  • Identify outcomes that are specific enough to be measurable
  • Reflect community concerns as heard during the assessment process

Examples of good problem statements:

  • Too many college freshmen in our community (22%) report binge drinking on a regular basis (weekly)
  • Too many eighth-graders (15%) in our town report trying alcohol for the first time

Some communities find that they need to develop more than one problem statement. For example, you may need to develop a problem statement that addresses an issue related to consumption and one that addresses an issue related to consequences.

When you develop your problem statement, be sure to describe what actually exists that is problematic, rather than what is lacking.

Example: A problem statement that reads “Teachers lack training on how to address students drinking in school” assumes that addressing this lack by offering training alone will solve the problem. In reality, many factors may also contribute to the problem.

A better statement might be, “The number of high school students who are misusing alcohol is higher than the national average.”

Defining a problem simply as a lack of something will narrow your planning focus and direct energy and resources to strategies that are not likely to be sufficient on their own, while other important factors are missed.

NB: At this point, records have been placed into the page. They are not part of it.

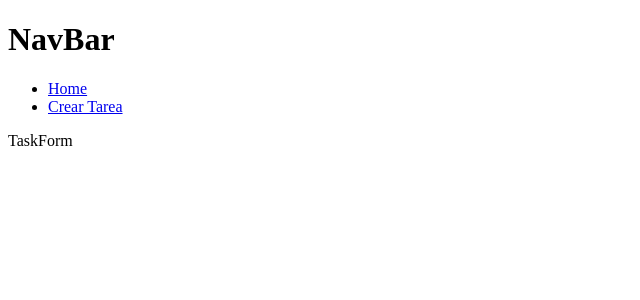
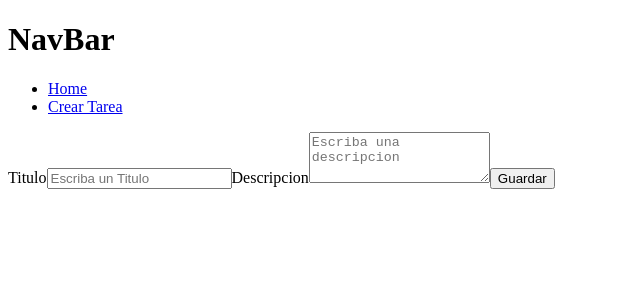
Before and after one commit to jesua-cell/app-apuntes, a React (Vite) app in the folder client/: page /new in a window 1280 px wide. Shown: the top 300 px of the page, without its empty margins (0-640 px from the left). Built offline with nearby package versions, Linux system fonts and the light colour scheme; the HTML template or start-up script is replaced by a standard one.

Commit message:
manejo de eventos del formulario usando Formik

```diff
--- a/client/package.json
+++ b/client/package.json
@@ -10,6 +10,7 @@
     "preview": "vite preview"
   },
   "dependencies": {
+    "formik": "^2.4.6",
     "react": "^19.0.0",
     "react-dom": "^19.0.0",
     "react-router-dom": "^6.30.0"
--- a/client/src/pages/TaskForm.jsx
+++ b/client/src/pages/TaskForm.jsx
@@ -1,9 +1,45 @@
-import React from 'react'
+/**
+ * Formik: Mantiene el estado
+ * Form: Crea el formulario
+ */
+import { Form, Formik } from 'formik'
 
 export const TaskForm = () => {
     return (
         <>
-            <div>TaskForm</div>
+            <div>
+                <Formik
+                    initialValues={{ //Valor iniciales
+                        title: "", //valor obtenudo de: name="title"
+                        description: "" //valor obtenudo de: name="description"
+                    }}
+                    onSubmit={(values) => { //Metodo: Enviar datos desde el Formulario
+                        console.log(values);
+                    }}
+                >
+                    {({ handleChange, handleSubmit }) => ( //Funciones del Formulario: Mannejo de Errores y Manejo de Envio
+                        <Form onSubmit={handleSubmit}>
+                            <label>Titulo</label>
+                            <input
+                                type="text"
+                                name='title'
+                                placeholder='Escriba un Titulo'
+                                onChange={handleChange} />
+
+                            <label>Descripcion</label>
+                            <textarea
+                                name="description"
+                                rows="3"
+                                placeholder='Escriba una descripcion'
+                                onChange={handleChange}
+                            ></textarea>
+
+                            <button type='submit'>Guardar</button>
+                            {/* el type='submit'activa el onSubmit */}
+                        </Form>
+                    )}
+                </Formik>
+            </div>
         </>
     )
 }
```
Also changed, not shown: 1 other file (tests, documents, lock files or other folders).
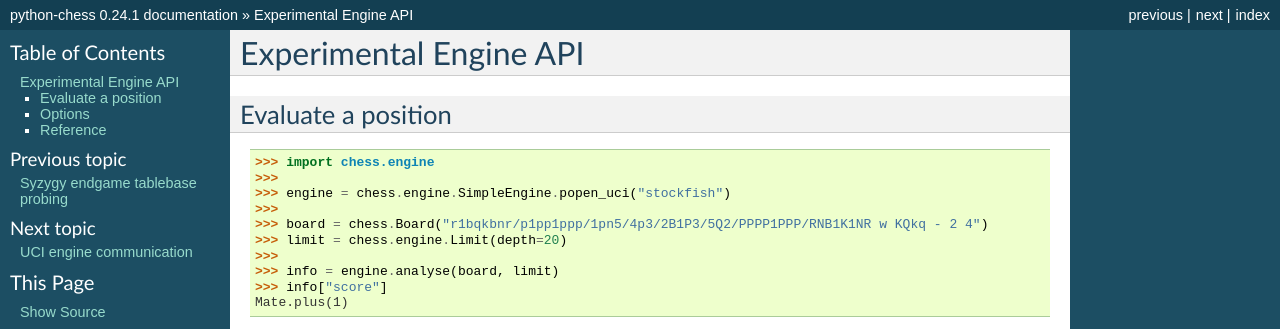
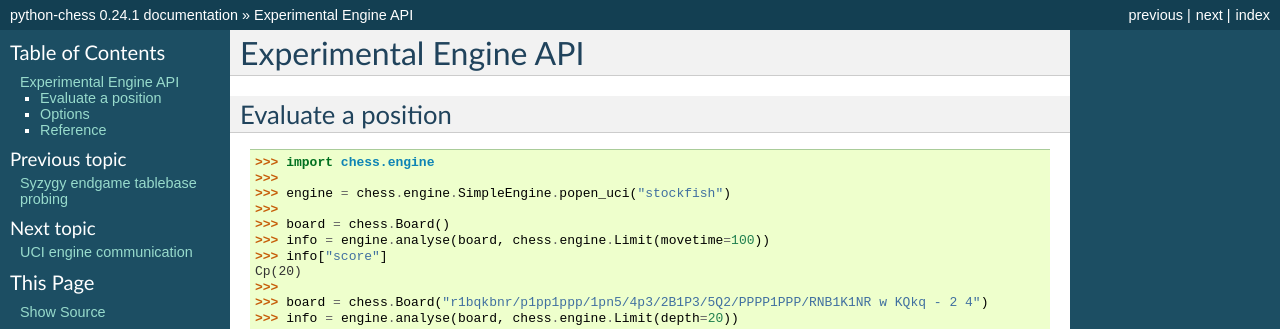
Before and after one commit to niklasf/python-chess, a Sphinx documentation site: the page built from docs/engine.rst, in a window 1280 px wide and 900 px high, cut to the strip 0-329 px from the top of the window. Built offline with Sphinx 7.4.7, drawn with Linux system fonts in a browser that asks for light colours.

Commit message:
also show analysis with cp score

```diff
--- a/docs/engine.rst
+++ b/docs/engine.rst
@@ -8,10 +8,13 @@ Evaluate a position
 >>>
 >>> engine = chess.engine.SimpleEngine.popen_uci("stockfish")
 >>>
+>>> board = chess.Board()
+>>> info = engine.analyse(board, chess.engine.Limit(movetime=100))
+>>> info["score"]
+Cp(20)
+>>>
 >>> board = chess.Board("r1bqkbnr/p1pp1ppp/1pn5/4p3/2B1P3/5Q2/PPPP1PPP/RNB1K1NR w KQkq - 2 4")
->>> limit = chess.engine.Limit(depth=20)
->>>
->>> info = engine.analyse(board, limit)
+>>> info = engine.analyse(board, chess.engine.Limit(depth=20))
 >>> info["score"]
 Mate.plus(1)
 
```
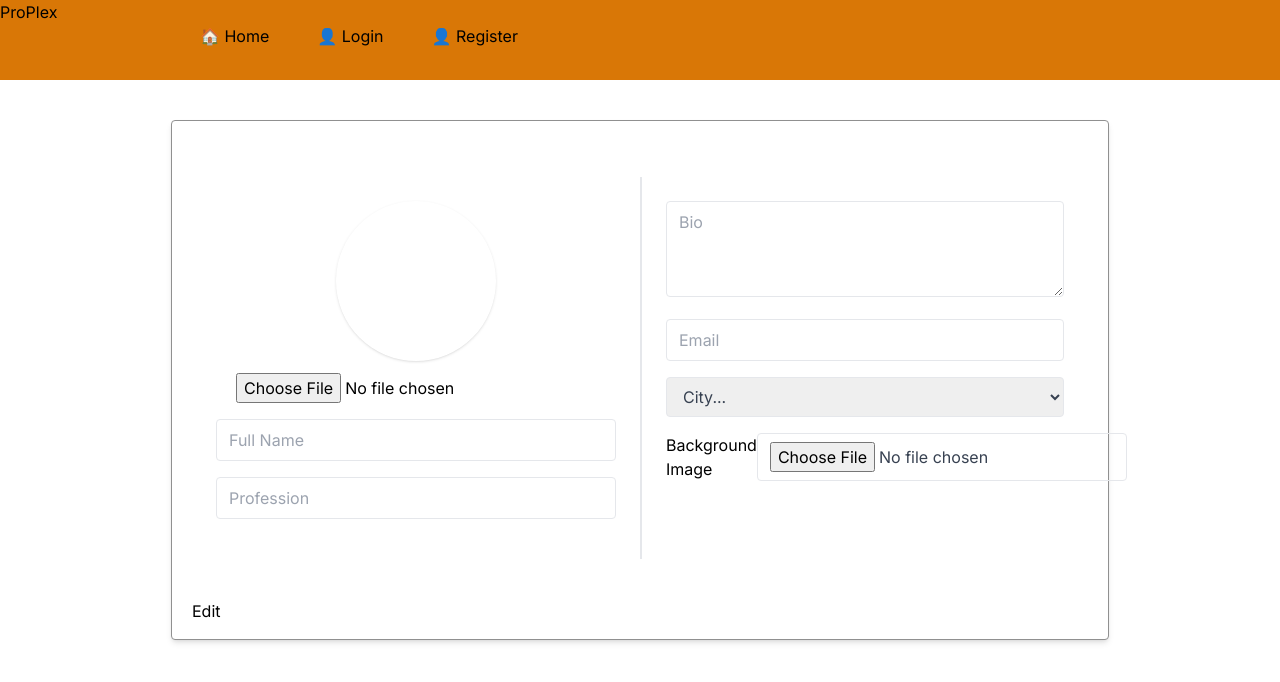
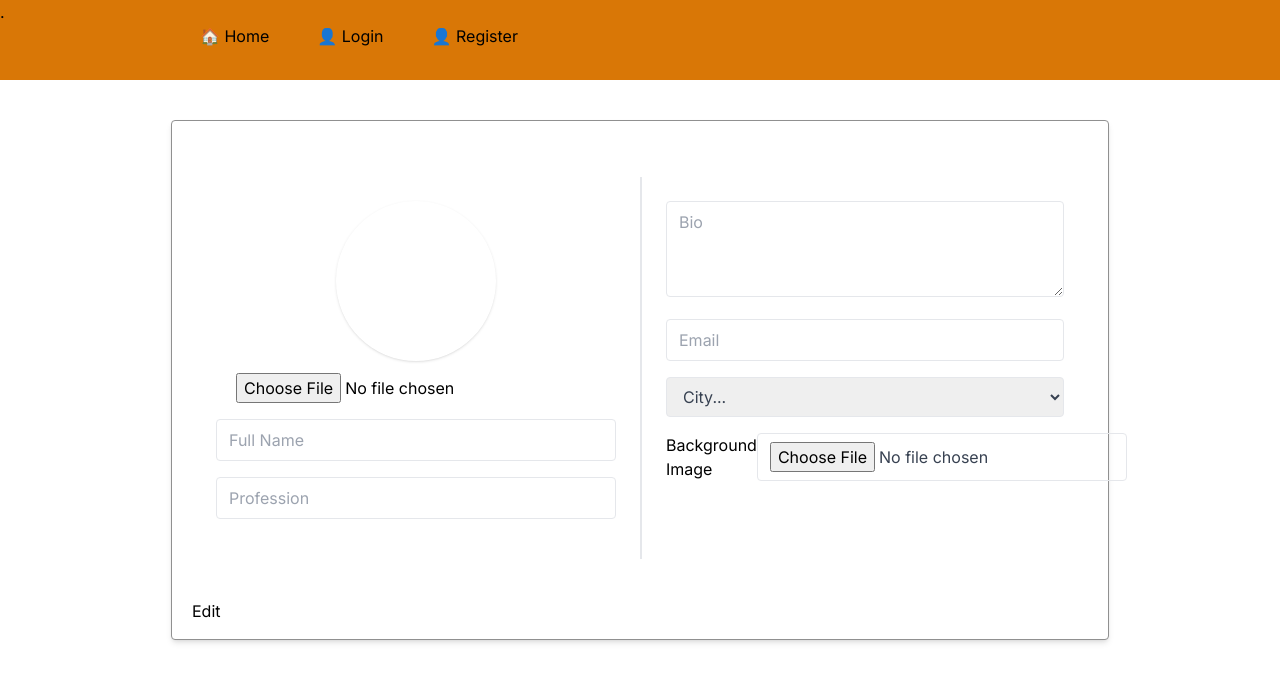
Before and after one commit to legacy-prooject-Rbk/legacy-portfolio, a Next.js app in the folder frontend/: page /profile/edit in a window 1280 px wide. Shown: the top 682 px of the page. Built offline with nearby package versions, Linux system fonts and the light colour scheme.

Commit message:
fixing home and navbar

```diff
--- a/frontend/app/components/Navbar.tsx
+++ b/frontend/app/components/Navbar.tsx
@@ -56,7 +56,7 @@ const Navbar = () => {
 
         <nav className="nav-bar bg-amber-600 h-20">
             <div className="nav-logo" onClick={() => router.push('/')}>
-                ProPlex
+               .
 
             </div>
             <div className="flex mr-auto ml-[200px] space-x-12">
--- a/frontend/app/page.tsx
+++ b/frontend/app/page.tsx
@@ -5,7 +5,6 @@ export default function Home() {
   return (
    <div>
     <Navbar/>
-    <h1>hello</h1>
     <HomeContent />
    </div>
   );
```
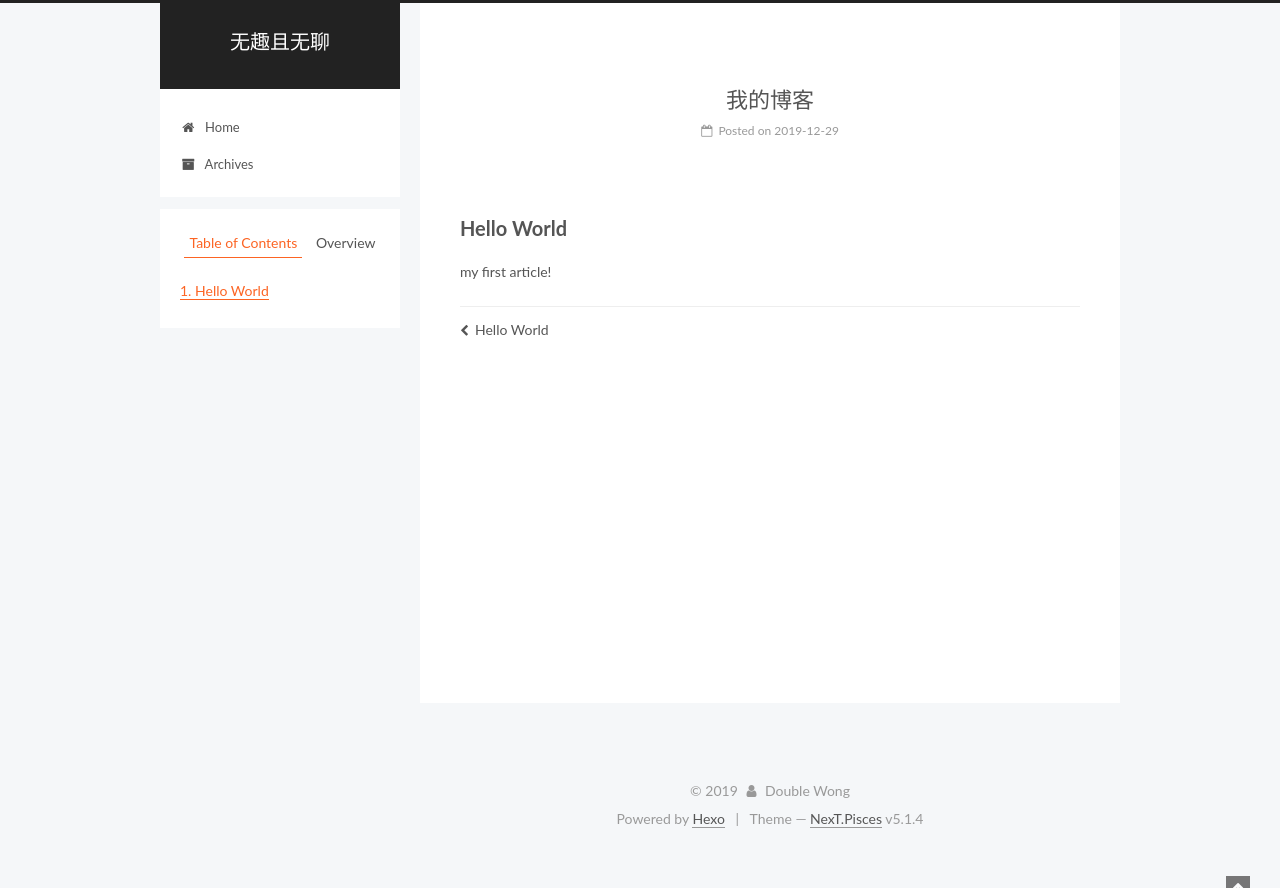
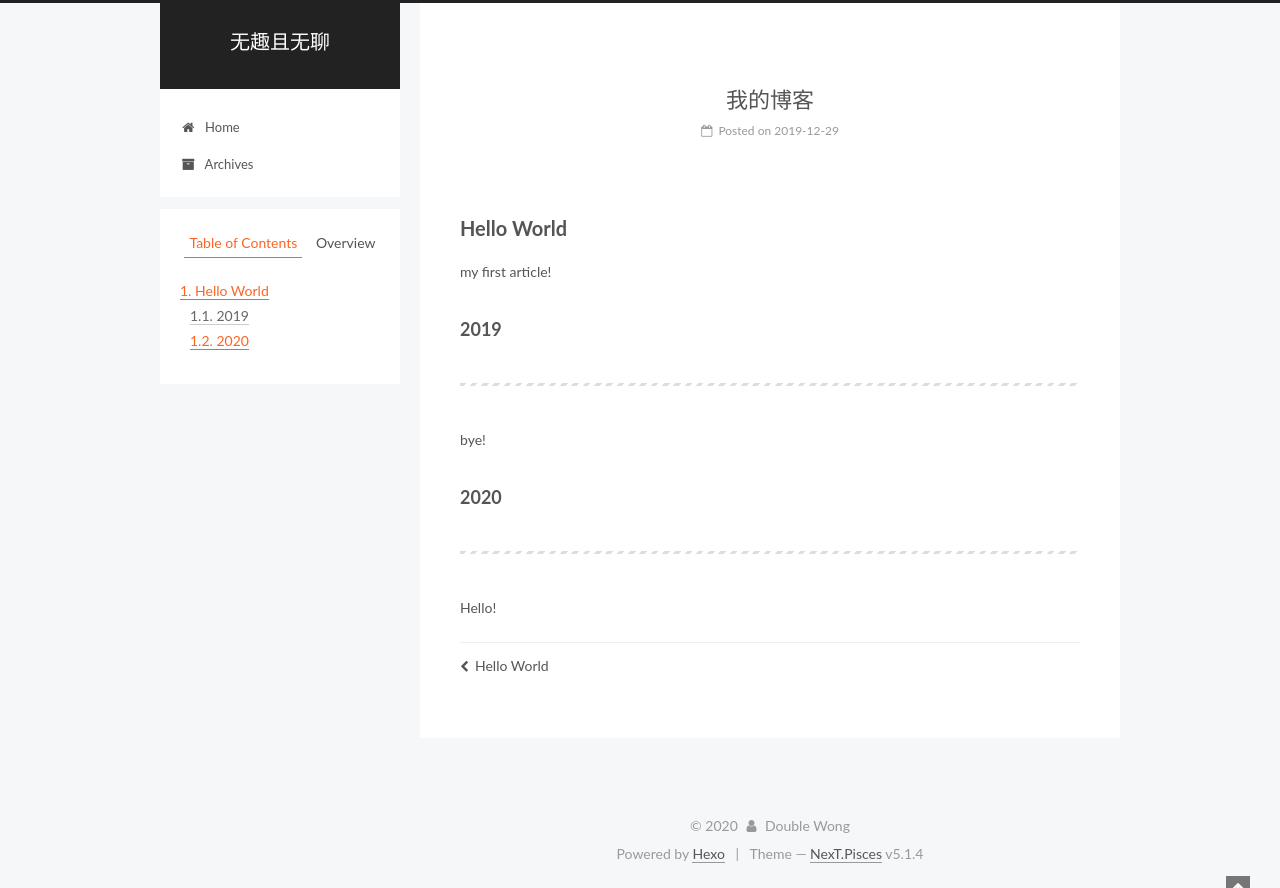
Before and after one commit to WZRunfree/Blog, a plain HTML site: page 2019/12/29/我的博客/index.html in a window 1280 px wide. Before the commit the page ends 853 px from the top, so only its background shows below. Drawn offline with Linux system fonts and the light colour scheme.

Commit message:
Site updated: 2020-01-01 16:18:46

```diff
--- a/2019/12/29/我的博客/index.html
+++ b/2019/12/29/我的博客/index.html
@@ -79,15 +79,15 @@
 
 
 
-<meta name="description" content="Hello Worldmy first article!">
+<meta name="description" content="Hello Worldmy first article! 2019 bye! 2020 Hello!">
 <meta property="og:type" content="article">
 <meta property="og:title" content="我的博客">
 <meta property="og:url" content="https://zirunwang.github.io/2019/12/29/%E6%88%91%E7%9A%84%E5%8D%9A%E5%AE%A2/index.html">
 <meta property="og:site_name" content="无趣且无聊">
-<meta property="og:description" content="Hello Worldmy first article!">
+<meta property="og:description" content="Hello Worldmy first article! 2019 bye! 2020 Hello!">
 <meta property="og:locale" content="en_US">
 <meta property="article:published_time" content="2019-12-29T13:14:29.000Z">
-<meta property="article:modified_time" content="2019-12-29T16:02:44.411Z">
+<meta property="article:modified_time" content="2020-01-01T08:17:34.877Z">
 <meta property="article:author" content="Double Wong">
 <meta name="twitter:card" content="summary">
 
@@ -300,6 +300,10 @@
 
 
         <h2 id="Hello-World"><a href="#Hello-World" class="headerlink" title="Hello World"></a>Hello World</h2><p>my first article!</p>
+<h3 id="2019"><a href="#2019" class="headerlink" title="2019"></a>2019</h3><hr>
+<p>bye!</p>
+<h3 id="2020"><a href="#2020" class="headerlink" title="2020"></a>2020</h3><hr>
+<p>Hello!</p>
 
 
     </div>
@@ -446,7 +450,7 @@
 
 
 
-              <div class="post-toc-content"><ol class="nav"><li class="nav-item nav-level-2"><a class="nav-link" href="#Hello-World"><span class="nav-number">1.</span> <span class="nav-text">Hello World</span></a></li></ol></div>
+              <div class="post-toc-content"><ol class="nav"><li class="nav-item nav-level-2"><a class="nav-link" href="#Hello-World"><span class="nav-number">1.</span> <span class="nav-text">Hello World</span></a><ol class="nav-child"><li class="nav-item nav-level-3"><a class="nav-link" href="#2019"><span class="nav-number">1.1.</span> <span class="nav-text">2019</span></a></li><li class="nav-item nav-level-3"><a class="nav-link" href="#2020"><span class="nav-number">1.2.</span> <span class="nav-text">2020</span></a></li></ol></li></ol></div>
 
 
           </div>
@@ -466,7 +470,7 @@
 
     <footer id="footer" class="footer">
       <div class="footer-inner">
-        <div class="copyright">&copy; <span itemprop="copyrightYear">2019</span>
+        <div class="copyright">&copy; <span itemprop="copyrightYear">2020</span>
   <span class="with-love">
     <i class="fa fa-user"></i>
   </span>
```
Also changed, not shown: 2019/12/29/hello-world/index.html (+1 -1 lines), archives/2019/12/index.html (+1 -1 lines), archives/2019/index.html (+1 -1 lines), archives/index.html (+1 -1 lines), index.html (+5 -1 lines).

Keeping the focus on the priority behaviors, consequences, and/or underlying intervening variables at this stage in the planning process will help you select a comprehensive array of strategies that will be more effective in addressing the problems you have identified.

TASK 6: Gauge Your Groups Cultural Competence

Step 1 is a good time to find out how your group is currently functioning in regard to cultural competence. The following questions can help you assess your group’s strengths and weaknesses in this area:30

  • Does your community assessment include information about the major cultural groups in your community?
  • Do members of diverse group(s) assist in the analysis and interpretation of your data?
  • Does your organization or coalition engage all sectors of the community in community-wide prevention efforts?
  • Are all groups adequately represented or “at the table”?
  • Do your organizational plans incorporate cultural competence concepts?


More information on cultural competence is available here.